Capitol Club (414 East Pine). A second-floor terrace with a few tables. Pros: Views of highway police chases! Cons: Views of highway police chases.
The Grill on Broadway (314 Broadway E). Pros: Lots of tables; on the sunny side of the street. Cons: It’s really more of a restaurant than a bar, so I feel a bit evil for taking up a whole table if nobody in my part plans on ordering food.
Wardrobe Malfunction Exposure
Places that offer brief and/or occasional (yet titillating!) contact with the sun.
DeLuxe Bar and Grill (625 Broadway Ave E). Pros: Four tables of various sizes, including an adorable one-or-two-person-sized picnic table that I’m sitting at as I type this. There’s a narrow cloth awning with gaps between the panels, so you get some peek-a-boo sunbeams. Cons: The place caused me to use the term “peek-a-boo.” Egads.
The Lobby Bar (916 East Pike St.). On both levels, you have seating with kinda-sorta-almost-not-quite access to sunlight. But for a few hours in the late afternoon, when the sun is at the right angle, it’s almost like being outside. Pros: If you play your cards right, you can get a farmer’s tan on one of your arms. Cons: You’ll have a farmers tan on one of your arms.
The Pine Box (1600 Melrose Ave). When I was here a few weeks ago, there were two picnic tables set up in the wee patch of the former hearse driveway that’s fully exposed to the sun. It was nice. I recently returned on another sunny-ish day, and the in-the-sun tables weren’t there. Pros: Dead celebrities used to love this space, back when it was a hearse loading dock! Plus, Adrian Grenier (who, apparently, is still alive) was recently spotted here. (Remember that show Entourage? Yeah, I also thought got cancelled, like, a thousand years ago. Anyway, that guy.) Cons: The rest of the “outdoor” tables are enclosed in concrete on all but one side, so you feel like you’re in a former hearse loading dock (oh, wait…). That, and you might run into Adrian Grenier.
Some people have an odd definition of “outdoors”...
Poquitos (1000 E. Pike St.). Nice atrium with fire pits, plenty of seating—a fine place to enjoy a beverage. There’s even one wall of windows that’s opened up when the weather is nice. BUT! It’s not outdoors. In all fairness, I don’t think anyone at the restaurant calls it outdoors, although many patrons describe it as such. It’s indoors–just with a really big open window.

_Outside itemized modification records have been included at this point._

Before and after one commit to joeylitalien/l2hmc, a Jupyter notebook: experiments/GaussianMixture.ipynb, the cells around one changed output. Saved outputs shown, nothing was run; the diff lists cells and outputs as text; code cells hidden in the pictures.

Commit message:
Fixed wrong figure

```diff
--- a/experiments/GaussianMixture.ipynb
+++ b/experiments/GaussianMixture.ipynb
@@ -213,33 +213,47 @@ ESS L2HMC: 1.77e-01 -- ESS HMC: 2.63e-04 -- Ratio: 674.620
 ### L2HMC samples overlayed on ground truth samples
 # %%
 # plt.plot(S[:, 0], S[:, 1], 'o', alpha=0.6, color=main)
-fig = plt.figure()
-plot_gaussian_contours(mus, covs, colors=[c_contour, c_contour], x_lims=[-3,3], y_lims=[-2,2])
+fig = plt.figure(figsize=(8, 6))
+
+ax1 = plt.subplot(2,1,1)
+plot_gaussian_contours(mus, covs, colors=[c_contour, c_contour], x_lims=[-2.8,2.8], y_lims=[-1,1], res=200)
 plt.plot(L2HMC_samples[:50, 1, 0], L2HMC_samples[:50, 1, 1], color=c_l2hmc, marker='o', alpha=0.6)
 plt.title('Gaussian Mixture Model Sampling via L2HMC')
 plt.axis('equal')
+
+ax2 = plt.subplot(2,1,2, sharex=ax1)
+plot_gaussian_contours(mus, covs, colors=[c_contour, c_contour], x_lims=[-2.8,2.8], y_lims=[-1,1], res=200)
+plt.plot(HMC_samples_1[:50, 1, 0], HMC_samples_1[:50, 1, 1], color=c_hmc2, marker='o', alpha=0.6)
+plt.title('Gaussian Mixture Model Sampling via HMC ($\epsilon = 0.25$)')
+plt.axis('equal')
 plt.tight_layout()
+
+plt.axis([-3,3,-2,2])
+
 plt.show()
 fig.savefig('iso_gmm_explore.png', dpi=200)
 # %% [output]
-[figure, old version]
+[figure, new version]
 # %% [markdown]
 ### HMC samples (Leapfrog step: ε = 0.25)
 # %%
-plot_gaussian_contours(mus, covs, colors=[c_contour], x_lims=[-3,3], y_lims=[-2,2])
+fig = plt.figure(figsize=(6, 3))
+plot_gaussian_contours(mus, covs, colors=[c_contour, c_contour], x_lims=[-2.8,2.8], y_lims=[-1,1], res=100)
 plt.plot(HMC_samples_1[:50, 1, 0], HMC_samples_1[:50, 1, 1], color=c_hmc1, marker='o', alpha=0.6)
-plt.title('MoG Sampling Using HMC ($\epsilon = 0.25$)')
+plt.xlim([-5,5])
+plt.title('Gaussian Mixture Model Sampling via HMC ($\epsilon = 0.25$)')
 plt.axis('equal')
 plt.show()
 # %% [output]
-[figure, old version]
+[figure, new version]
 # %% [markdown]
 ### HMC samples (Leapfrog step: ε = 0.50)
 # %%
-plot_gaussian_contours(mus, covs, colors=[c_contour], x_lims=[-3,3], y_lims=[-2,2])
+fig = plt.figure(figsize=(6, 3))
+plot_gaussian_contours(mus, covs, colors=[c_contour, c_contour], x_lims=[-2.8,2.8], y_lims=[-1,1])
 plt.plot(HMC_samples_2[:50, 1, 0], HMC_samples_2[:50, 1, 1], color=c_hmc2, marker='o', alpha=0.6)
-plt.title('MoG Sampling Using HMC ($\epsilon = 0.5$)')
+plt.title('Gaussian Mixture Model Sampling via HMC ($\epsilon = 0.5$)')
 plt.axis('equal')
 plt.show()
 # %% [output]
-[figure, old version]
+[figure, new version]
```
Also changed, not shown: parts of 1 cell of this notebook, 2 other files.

22 (405 15th Ave E). Again, a very nice mostly-enclosed patio; I’ve sat out there many times. But, seriously–other than a gap in the roof that lets in the breeze (but not the rain), it’s just like being indoors, only cooler (literally and metaphorically).
Coastal Kitchen (429 15th Ave E). After waiting 40 minutes for the popular weekend brunch, you’ll be glad you’re finally seated, even in this “outdoor” area that’s under an awning and surrounded by a wall. Order some milk, since you’re not getting any Vitamin D from the sun.
Before you write a Sternly Worded Letter about all the spots I missed, let me remind you that this is not a comprehensive list! In the interest of space, I didn’t include any coffee shops with outdoor seating, for instance. And I’m sure there are plenty I don’t know about.